Arobake, the shop fueling Wellington's carb cravings.
Wellington, New Zealand
If you live in Wellington, we can almost guarantee that you have eaten bread from Arobake. Max, founder and master baker, discusses the creativity that exists in the balance of exactness and freedom in baking.
Arobake has been a staple of the community since 1989. During our time in New Zealand, people we met told us a few consistent things about this spot. People around Wellington drive across town to the shop and get their bread directly from the source. And, when a cafe has Arobake pastries, you know its high quality. Treats from this spot set the bar high in a city where cafes and coffee rule.
We were excited to learn about the story behind the iconic bakery from Master-baker and founder, Max Fuhrer. Early on a Tuesday morning, we walked down to Aro Valley, not far from the famous Holloway Road and into the unassuming bakery. Sitting on the patio with a cappuccino and pastry in front of each of us, we spent the morning chatting casually about Max's interest in baking, his training, and the inspiration he finds from the constraints of a recipe.
When Arobake got started in 1989, just across the street from where the bakery is today, there "was no branding ... we had these self serve cabinets that we taped closed because we didn't want people to self serve." He seemed almost shocked by the success but despite what may it looked like from the outside, word got out, and the product sold itself.
Max, born and raised in New Zealand, grew up enjoying the traditional cooking of his German mother and Swiss father. Family continues to be is very important to Max. A father to six, he lives right behind the bakery so that he can scoot back for lunch to visit with his younger kids. The older kids have all spend time working at the bakery and one of his sons now looks after the day bakery.
As a kid himself, at 13, Max and his family travelled to Europe. He remembers that it was there that he first got the idea to be a baker. Yes, at just 13 years old, he knew his calling. After high school, he started an apprenticeship with a baker in Johnsonville, further igniting his passion. After completing his hours, he studied at a trade school in Zurich and credits the time he spend there for his work ethic and attention to detail.

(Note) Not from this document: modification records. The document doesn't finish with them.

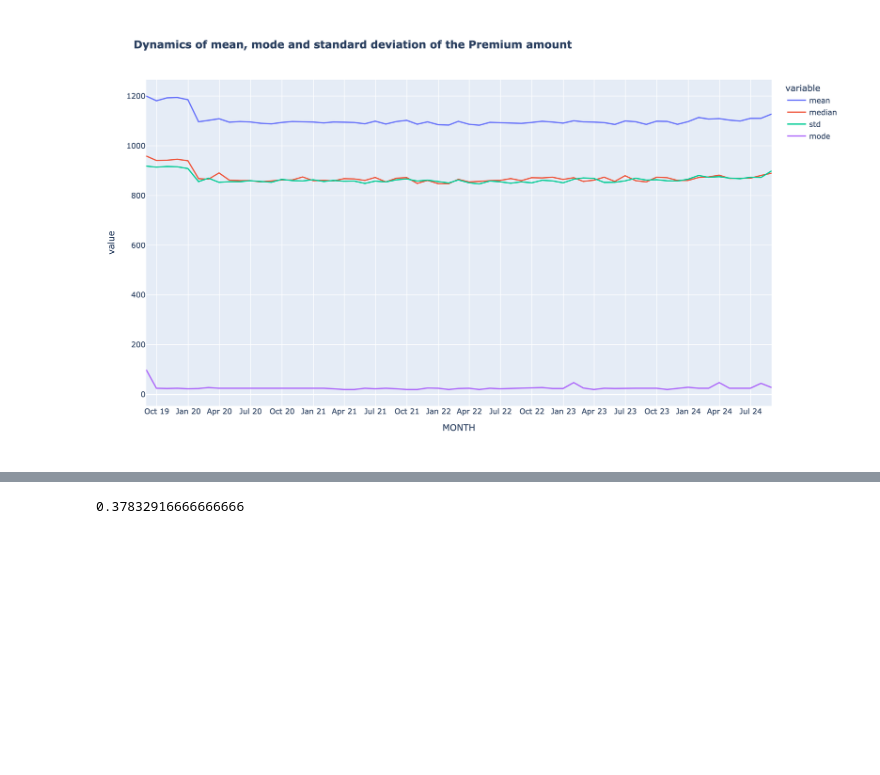
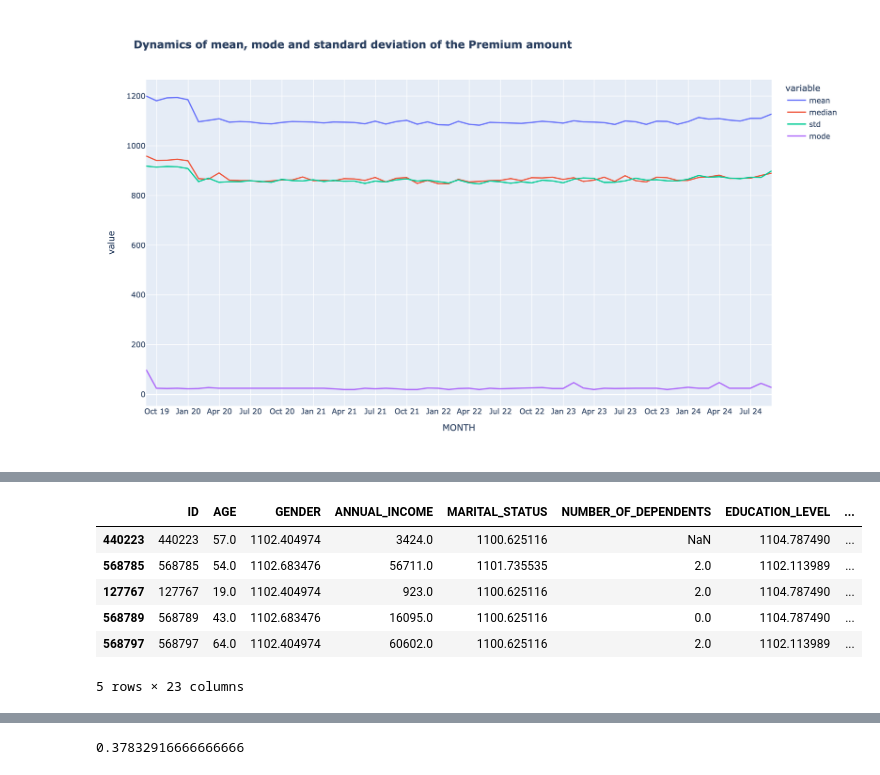
Before and after one commit to vktrbr/automl-itmo-insurance, a Jupyter notebook: notebooks/eda/target_analysis.ipynb, the cells around one changed output, grey strips where cells are left out. Drawn from its saved outputs; the diff is of its cells as text; code cells hidden in the pictures; blank space fills up the shorter version.

```diff
--- a/notebooks/target_analysis/target_analysis_v1.ipynb
+++ b/notebooks/eda/target_analysis.ipynb
@@ -130,0 +177,13 @@ fig_stats_by_month.show(**vs)
+# %%
+encoder: TargetEncoder = TargetEncoder()
+encoder.fit(data, data.PREMIUM_AMOUNT)
+data_enc = encoder.transform(data)
+data_enc.head(5)
+# %% [output]
+|  | ID | AGE | GENDER | ANNUAL_INCOME | MARITAL_STATUS | NUMBER_OF_DEPENDENTS | EDUCATION_LEVEL | ... |
+| 440223 | 440223 | 57.0 | 1102.404974 | 3424.0 | 1100.625116 | NaN | 1104.787490 | ... |
+| 568785 | 568785 | 54.0 | 1102.683476 | 56711.0 | 1101.735535 | 2.0 | 1102.113989 | ... |
+| 127767 | 127767 | 19.0 | 1102.404974 | 923.0 | 1100.625116 | 2.0 | 1104.787490 | ... |
+| 568789 | 568789 | 43.0 | 1102.683476 | 16095.0 | 1100.625116 | 0.0 | 1104.787490 | ... |
+| 568797 | 568797 | 64.0 | 1102.404974 | 60602.0 | 1100.625116 | 2.0 | 1102.113989 | ... |
+5 rows × 23 columns
```
Also changed, not shown: parts of 8 cells of this notebook, 16 other files.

Max’s relaxed New Zealand training, mixed with the discipline he acquired in Switzerland seem to be a powerful combination. The delicate balance of exactness and constraints fuels the creativity in his baking.
"One leads to another. If you're in a regimented thing and everything is organized, it frees you up to be creative … it's like scales musicians do. I know the basic formula for a loaf of break: X amount of water and X amount of flour, but then you can add different things to it or you can change the fermentation process to enhance the flavor. You have those basics and you can quite easily write a bread recipe. I just made a bread with chocolate and brandy fig. It's quite crazy, when you toast it, the smell! We’re always trying to do different things."

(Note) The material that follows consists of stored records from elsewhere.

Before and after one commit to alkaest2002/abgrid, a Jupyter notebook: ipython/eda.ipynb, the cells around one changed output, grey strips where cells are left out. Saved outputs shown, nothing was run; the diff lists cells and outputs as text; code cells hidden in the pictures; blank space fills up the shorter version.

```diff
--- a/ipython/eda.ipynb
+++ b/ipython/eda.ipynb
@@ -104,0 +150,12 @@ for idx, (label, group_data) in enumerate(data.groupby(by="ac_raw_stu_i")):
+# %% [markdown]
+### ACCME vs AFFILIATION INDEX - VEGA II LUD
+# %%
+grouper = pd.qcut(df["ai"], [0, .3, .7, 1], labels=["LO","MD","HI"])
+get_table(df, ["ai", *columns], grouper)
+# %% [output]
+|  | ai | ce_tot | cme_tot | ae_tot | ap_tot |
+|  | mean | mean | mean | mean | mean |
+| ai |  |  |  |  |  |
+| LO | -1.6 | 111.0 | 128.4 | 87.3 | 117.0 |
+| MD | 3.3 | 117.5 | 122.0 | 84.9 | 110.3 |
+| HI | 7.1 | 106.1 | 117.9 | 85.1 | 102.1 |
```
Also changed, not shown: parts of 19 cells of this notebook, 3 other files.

While experimentation is important, he also made sure to clarify the importance of consistency, particularly in bread-making. “For the bakers, we expect it to be done one way. So we sell to cafes and bakeries around the city, so consistency is key." One of the challenges came as the bakery grew and he had to hire more staff. "Letting things go was hard at the beginning, but you're better off investing in people." Today, Max feels more "like a businessman now," and spend much of his time mentoring his team.

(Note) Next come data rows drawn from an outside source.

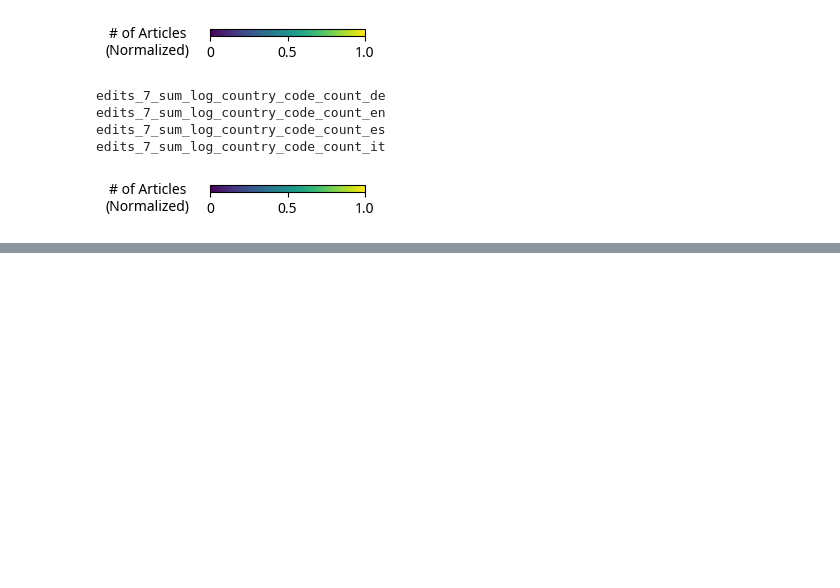
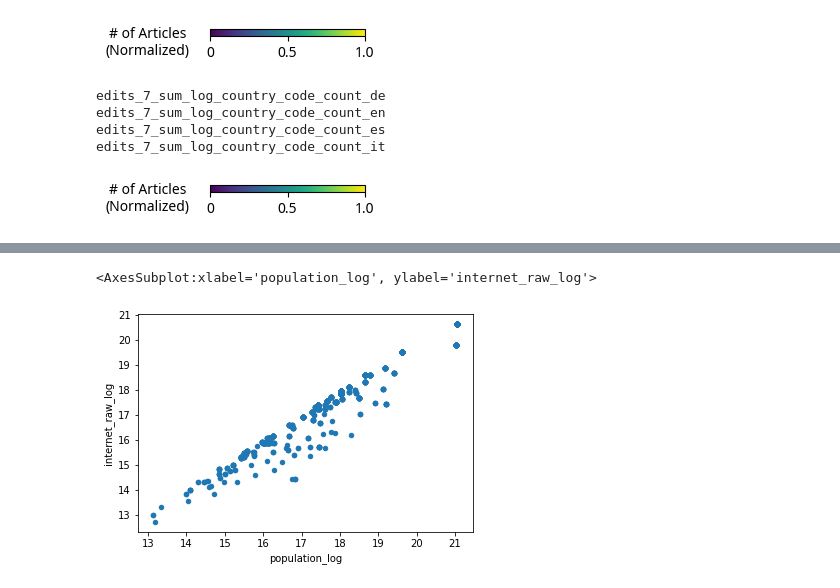
Before and after one commit to ruptho/wiki-event-bias, a Jupyter notebook: plot_metrics.ipynb, the cells around one changed output, grey strips where cells are left out. Cells and saved outputs as stored; diff of their text form; code cells hidden in the pictures; blank space fills up the shorter version.

```diff
--- a/plot_metrics.ipynb
+++ b/plot_metrics.ipynb
@@ -94,0 +101,18 @@ edits_7_sum_log_country_code_count_it
+# %%
+df_population = df_crawled[df_crawled.code=='en'][['country', 'year', 'population', 'views_baseline', 'view_country_article', 'GDP_pc']].drop_duplicates()
+df_population['population_log'] = np.log(df_population.population)
+df_population['views_baseline_log'] = np.log1p(df_population.views_baseline)
+df_population['view_country_article_log'] = np.log1p(df_population.view_country_article)
+df_population['GDP_pc_log'] = np.log(df_population.GDP_pc)
+
+df_int_perc = pd.read_csv('data/supp/internet_percentage.csv')[['Country Name', '2015', '2016', '2017', '2018', '2019', '2020']].rename(
+    {'Country Name': 'country'}, axis=1)
+replace_country_names(df_int_perc, inplace=True)
+df_int_perc[['2015', '2016', '2017', '2018', '2019', '2020']] = df_int_perc[['2015', '2016', '2017', '2018', '2019', '2020']] / 100
+df_int_perc = df_int_perc.melt('country', ['2015', '2016', '2017', '2018', '2019', '2020'], 'year', 'internet_percentage')
+df_int_perc.year = df_int_perc.year.astype(int)
+
+df_population = df_population.merge(df_int_perc, on=['country', 'year'], how='left')
+df_population['internet_raw'] = df_population.population * df_population.internet_percentage
+df_population['internet_raw_log'] = np.log(df_population.internet_raw)
+df_population.dropna(inplace=True)
@@ -94,0 +227,5 @@ edits_7_sum_log_country_code_count_it
+# %%
+df_population[(df_population.year == 2019) & (df_population.views_baseline_log > 0)].plot.scatter(x='population_log', y='internet_raw_log')
+# %% [output]
+<AxesSubplot:xlabel='population_log', ylabel='internet_raw_log'>
+[figure, added]
```
Also changed, not shown: parts of 11 cells of this notebook, 12 other files.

Now, if you haven’t already, go grab a cup of coffee and a pastry from this divine mecca of carbs.